The current design requires that the column to detect data changes is persisted and cached into memory. The following techniques can be used to reduce cardinality and memory consumption:

  • Persist only the maximum value of the column at time of refresh, perhaps by using a Power Query function.
  • Reduce the precision to an acceptable level, given your refresh-frequency requirements.
  • Define a custom query for detecting data changes by using the XMLA endpoint and avoid persisting the column value altogether.

In some cases, enabling the Detect data changes option can be further enhanced. For example, you may want to avoid persisting a last-update column in the in-memory cache, or enable scenarios where a configuration/instruction table is prepared by ETL processes for flagging only those partitions that need to be refreshed. In cases like these, for Premium capacities, use Tabular Model Scripting Language (TMSL) and/or the Tabular Object Model (TOM) to override the detect data changes behavior. To learn more, see Advanced incremental refresh - Custom queries for detect data changes.

5 - Only refresh complete days

This setting is optional. Let's say your refresh is scheduled to run at 4:00 AM every morning. If new rows of data appear in the data source table during those four hours between midnight and 4:00 AM, you may not want to account for them. Some business metrics like barrels per day in the oil and gas industry make no sense with partial days.
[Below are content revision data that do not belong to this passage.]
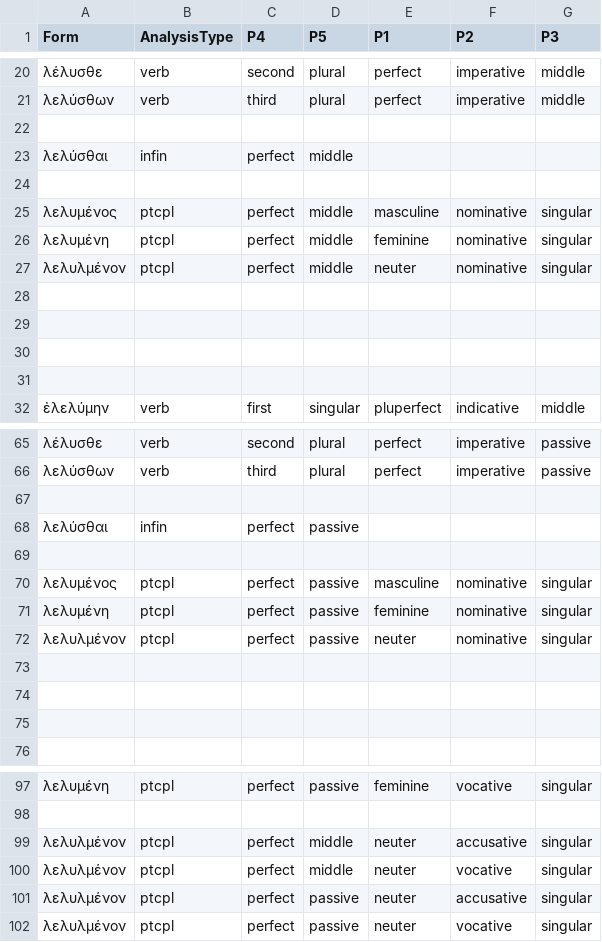
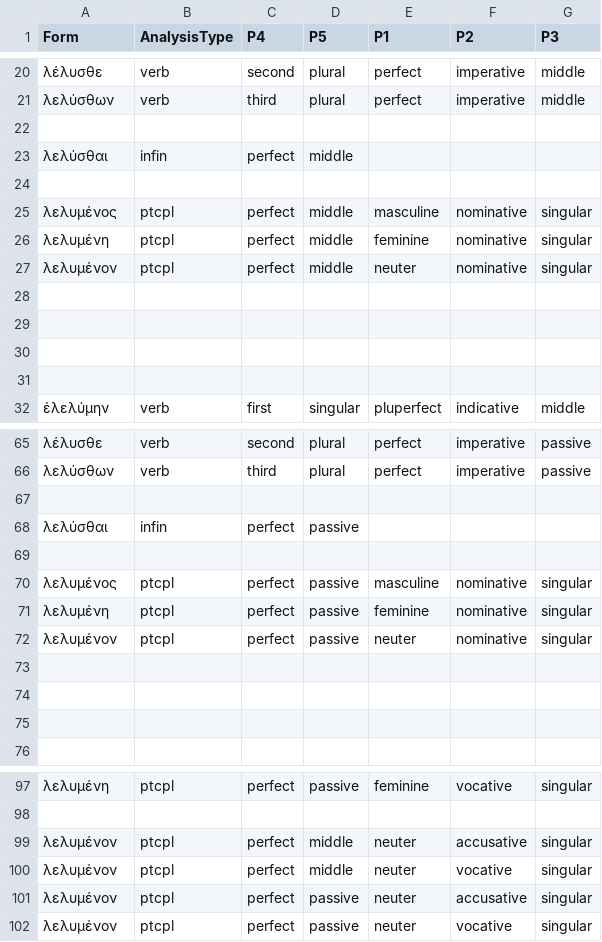
Before and after one commit to neelsmith/greeklang, a CSV file: morphology/unit_tests_data/smyth/smyth383/smyth383pft-mp.csv, drawn as a sheet; only a part is shown, gaps mark what is left out.

Commit message:
Fix typo

```diff
--- a/morphology/unit_tests_data/smyth/smyth383/smyth383pft-mp.csv
+++ b/morphology/unit_tests_data/smyth/smyth383/smyth383pft-mp.csv
@@ -26,3 +26,3 @@ Form,AnalysisType,P4,P5,P1,P2,P3
 λελυμένη,ptcpl,perfect,middle,feminine,nominative,singular
-λελυλμένον,ptcpl,perfect,middle,neuter,nominative,singular
+λελυμένον,ptcpl,perfect,middle,neuter,nominative,singular
 
@@ -71,3 +71,3 @@ Form,AnalysisType,P4,P5,P1,P2,P3
 λελυμένη,ptcpl,perfect,passive,feminine,nominative,singular
-λελυλμένον,ptcpl,perfect,passive,neuter,nominative,singular
+λελυμένον,ptcpl,perfect,passive,neuter,nominative,singular
 
@@ -98,5 +98,5 @@ Form,AnalysisType,P4,P5,P1,P2,P3
 
-λελυλμένον,ptcpl,perfect,middle,neuter,accusative,singular
-λελυλμένον,ptcpl,perfect,middle,neuter,vocative,singular
-λελυλμένον,ptcpl,perfect,passive,neuter,accusative,singular
-λελυλμένον,ptcpl,perfect,passive,neuter,vocative,singular
+λελυμένον,ptcpl,perfect,middle,neuter,accusative,singular
+λελυμένον,ptcpl,perfect,middle,neuter,vocative,singular
+λελυμένον,ptcpl,perfect,passive,neuter,accusative,singular
+λελυμένον,ptcpl,perfect,passive,neuter,vocative,singular
```
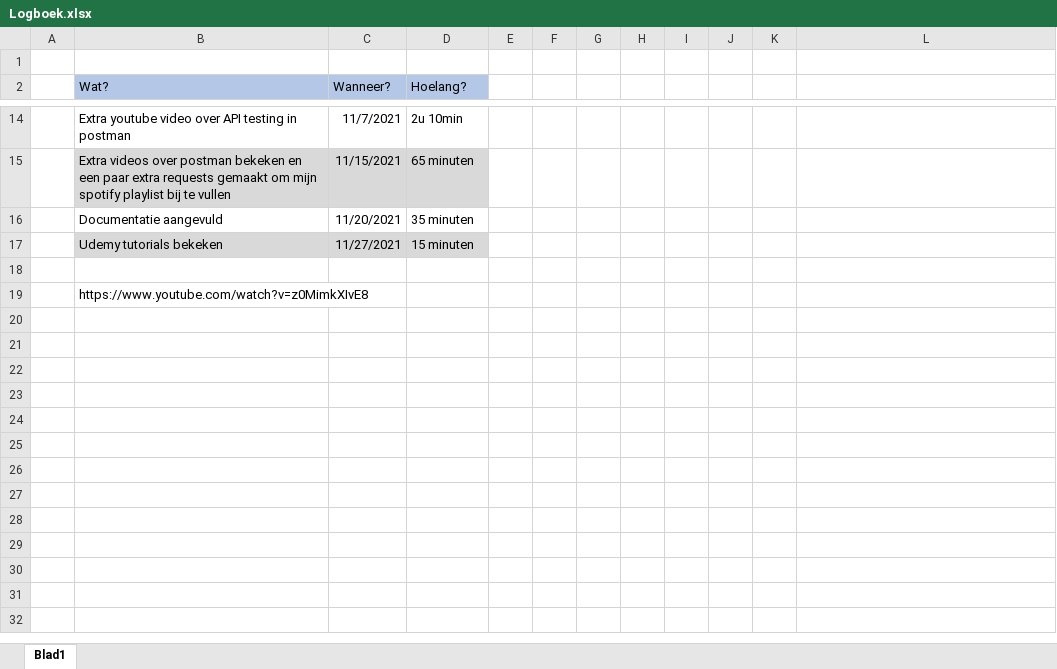
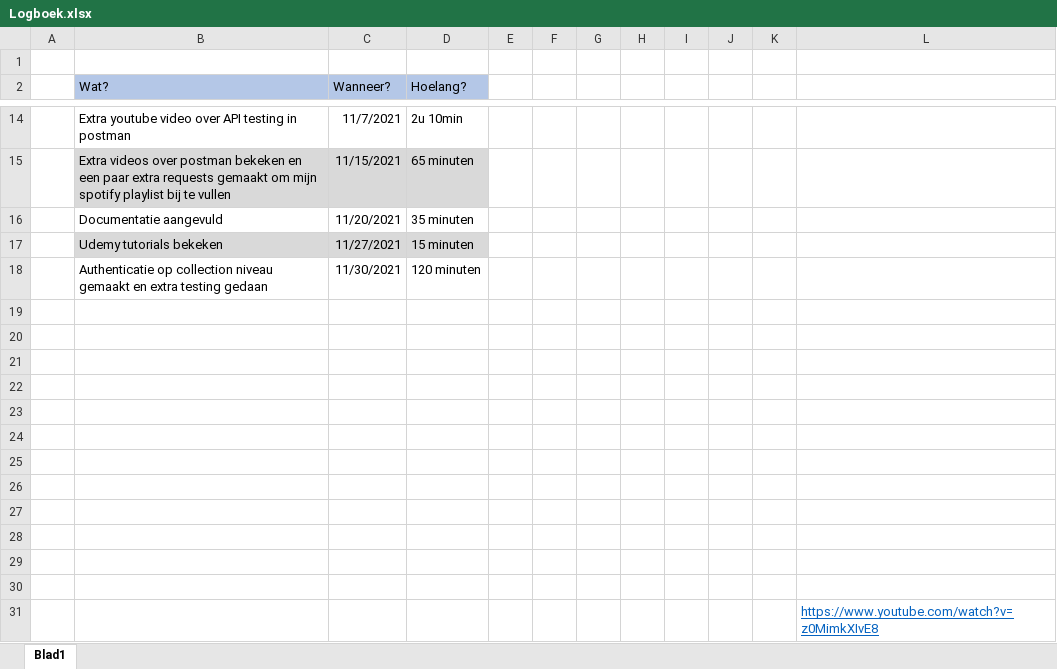
Before and after one commit to YarneValck/Software-Testing, an Excel workbook: Logboek.xlsx, sheet Blad1, drawn as a sheet; only a part is shown, gaps mark what is left out; values as stored, in another font and other column widths than the file's, no borders; charts and pictures not drawn; addresses are those after the commit; the diff names each change by its address in the sheet, - before the commit and + after, or states it on an @@ line.

```diff
--- a/Logboek.xlsx (sheet Blad1)
+++ b/Logboek.xlsx (sheet Blad1)
+row 18:  | Authenticatie op collection niveau gemaakt en extra testing gedaan | 11/30/2021 | 120 minuten
-B20 (Wat?): https://www.youtube.com/watch?v=z0MimkXIvE8
+B20 (Wat?): (empty)
+row 21: (empty)
+row 22: (empty)
+row 23: (empty)
+row 24: (empty)
+row 25: (empty)
+row 26: (empty)
+row 27: (empty)
+row 28: (empty)
+row 29: (empty)
+row 30: (empty)
+row 31:  |  |  |  |  |  |  |  |  |  |  | https://www.youtube.com/watch?v=z0MimkXIvE8
```
Also changed, not shown: charts or pictures, 2 other files.
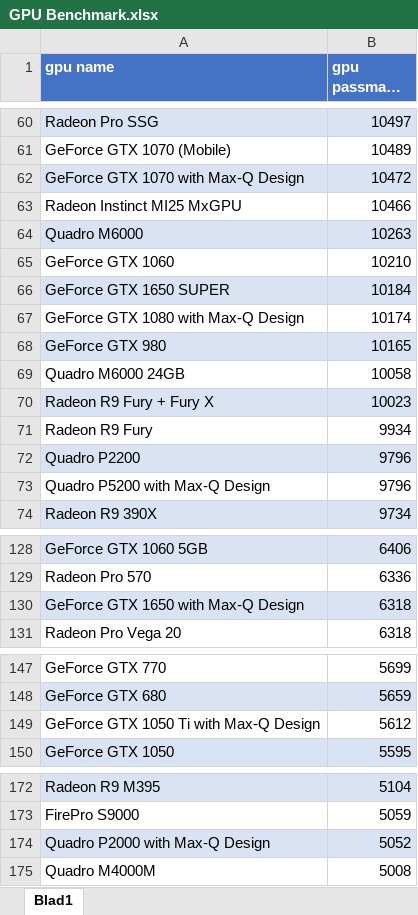
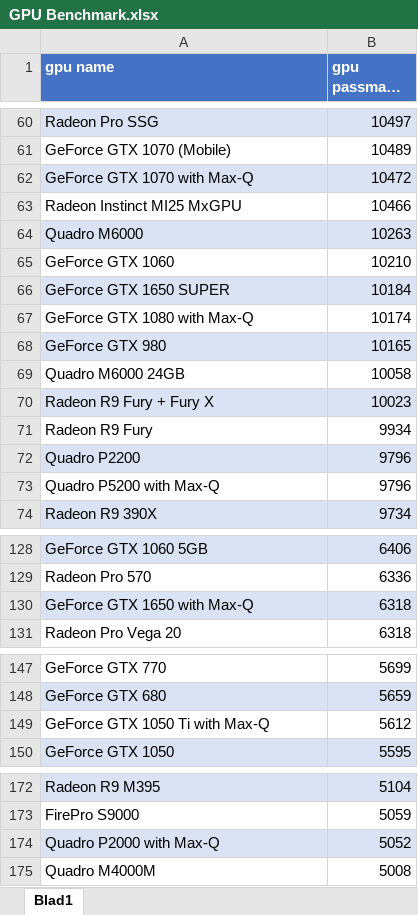
Before and after one commit to bvdabjorn/adana123, an Excel workbook: GPU Benchmark.xlsx, sheet Blad1, drawn as a sheet; only a part is shown, gaps mark what is left out; long unchanged cells end in …; values as stored, in another font and other column widths than the file's, no borders; the diff covers the shown part only; the diff names each change by its address in the sheet, - before the commit and + after, or states it on an @@ line.

Commit message:
Update GPU Benchmark Max-Q (Design)

```diff
--- a/GPU Benchmark.xlsx (sheet Blad1)
+++ b/GPU Benchmark.xlsx (sheet Blad1)
-A62 (gpu name): GeForce GTX 1070 with Max-Q Design
+A62 (gpu name): GeForce GTX 1070 with Max-Q
-A67 (gpu name): GeForce GTX 1080 with Max-Q Design
+A67 (gpu name): GeForce GTX 1080 with Max-Q
-A73 (gpu name): Quadro P5200 with Max-Q Design
+A73 (gpu name): Quadro P5200 with Max-Q
-A130 (gpu name): GeForce GTX 1650 with Max-Q Design
+A130 (gpu name): GeForce GTX 1650 with Max-Q
-A149 (gpu name): GeForce GTX 1050 Ti with Max-Q Design
+A149 (gpu name): GeForce GTX 1050 Ti with Max-Q
-A174 (gpu name): Quadro P2000 with Max-Q Design
+A174 (gpu name): Quadro P2000 with Max-Q
```
Also changed, not shown: 11 edited cells elsewhere in this sheet.
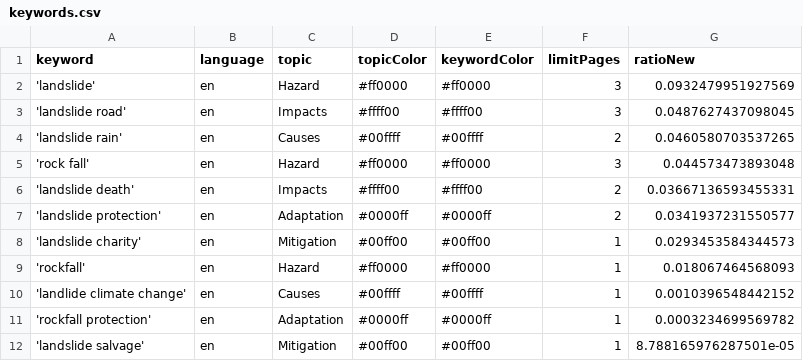
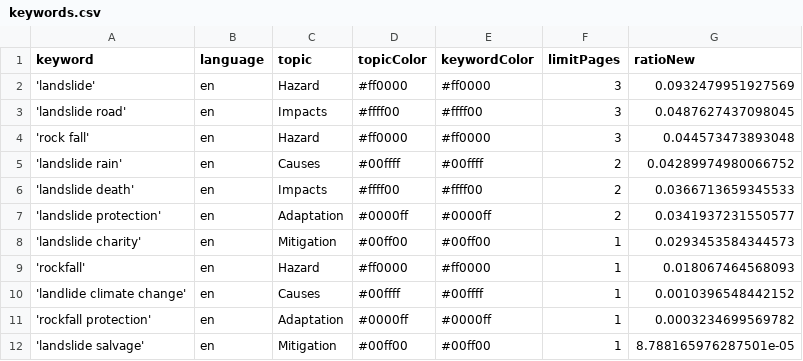
Before and after one commit to celiapi-news/landslideIsComing, a CSV file: keywords.csv, drawn as a sheet.

Commit message:
Commit from GitHub Actions (harvest:0.0)

```diff
--- a/keywords.csv
+++ b/keywords.csv
@@ -3,5 +3,5 @@ keyword,language,topic,topicColor,keywordColor,limitPages,ratioNew
 'landslide road',en,Impacts,#ffff00,#ffff00,3,0.0487627437098045
-'landslide rain',en,Causes,#00ffff,#00ffff,2,0.0460580703537265
 'rock fall',en,Hazard,#ff0000,#ff0000,3,0.044573473893048
-'landslide death',en,Impacts,#ffff00,#ffff00,2,0.03667136593455331
+'landslide rain',en,Causes,#00ffff,#00ffff,2,0.04289974980066752
+'landslide death',en,Impacts,#ffff00,#ffff00,2,0.0366713659345533
 'landslide protection',en,Adaptation,#0000ff,#0000ff,2,0.0341937231550577
```
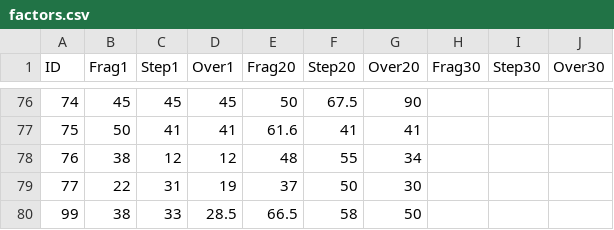
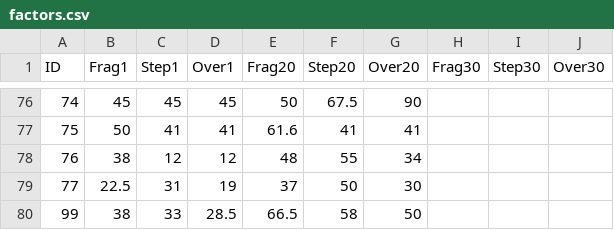
Before and after one commit to DarrenDanielDay/arcaea-toolbelt-data, a CSV file: scripts/factors.csv, drawn as a sheet; only a part is shown, gaps mark what is left out; the diff names each change by its address in the sheet, - before the commit and + after, or states it on an @@ line.

Commit message:
fix: fix character data

```diff
--- a/scripts/factors.csv
+++ b/scripts/factors.csv
-B79 (Frag1): 22
+B79 (Frag1): 22.5
```
Also changed, not shown: 4 other files.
Another example is refreshing data from a financial system where data for the previous month is approved on the 12th calendar day of the month. You could set the refresh period to 1 month and schedule the refresh to run on the 12th day of the month. With this option selected, it would, for example, refresh January data on February 12.

Keep in mind, unless scheduled refresh is configured for a non-UTC time zone, refresh operations in the service run under UTC time, which can determine the effective date and effect complete periods.


After configuring the incremental refresh policy, you publish the model to the service. When publishing is complete, you can perform the initial refresh operation on the dataset.

For datasets published to workspaces assigned to Premium capacities, if you think the dataset will grow beyond 1 GB or more, you can improve refresh operation performance and ensure the dataset doesn't max out size limits by enabling Large dataset storage format before performing the first refresh operation in the service. To learn more, see Large datasets in Power BI Premium.


After being published to the service, you cannot download the PBIX back.


After publishing to the service, you perform an initial refresh operation on the dataset. This should be an individual (manual) refresh so you can monitor progress. The initial refresh operation can take quite a while to complete. Partitions must be created, historical data loaded, objects such as relationships and hierarchies are built or rebuilt, and calculated objects are recalculated.

Subsequent refresh operations, either individual or scheduled are much faster because only the incremental refresh partition(s) is refreshed. Other processing operations must still occur, like merging partitions and recalculation, but it usually takes only a small fraction of time compared to the initial refresh.

Advanced incremental refresh

If your dataset is on a Premium capacity with the XMLA endpoint enabled, incremental refresh can be further extended for advanced scenarios. For example, you can use SQL Server Management Studio to view and manage partitions, bootstrap the initial refresh operation, or refresh backdated historical partitions. To learn more, see Advanced incremental refresh with the XMLA endpoint.


Power BI has a vibrant community where MVPs, BI pros, and peers share expertise in discussion groups, videos, blogs and more. When learning about incremental refresh, be sure to check out these additional resources:

Next steps

Configure incremental refresh for datasets
Advanced incremental refresh with the XMLA endpoint
Troubleshoot incremental refresh
Incremental refresh for dataflows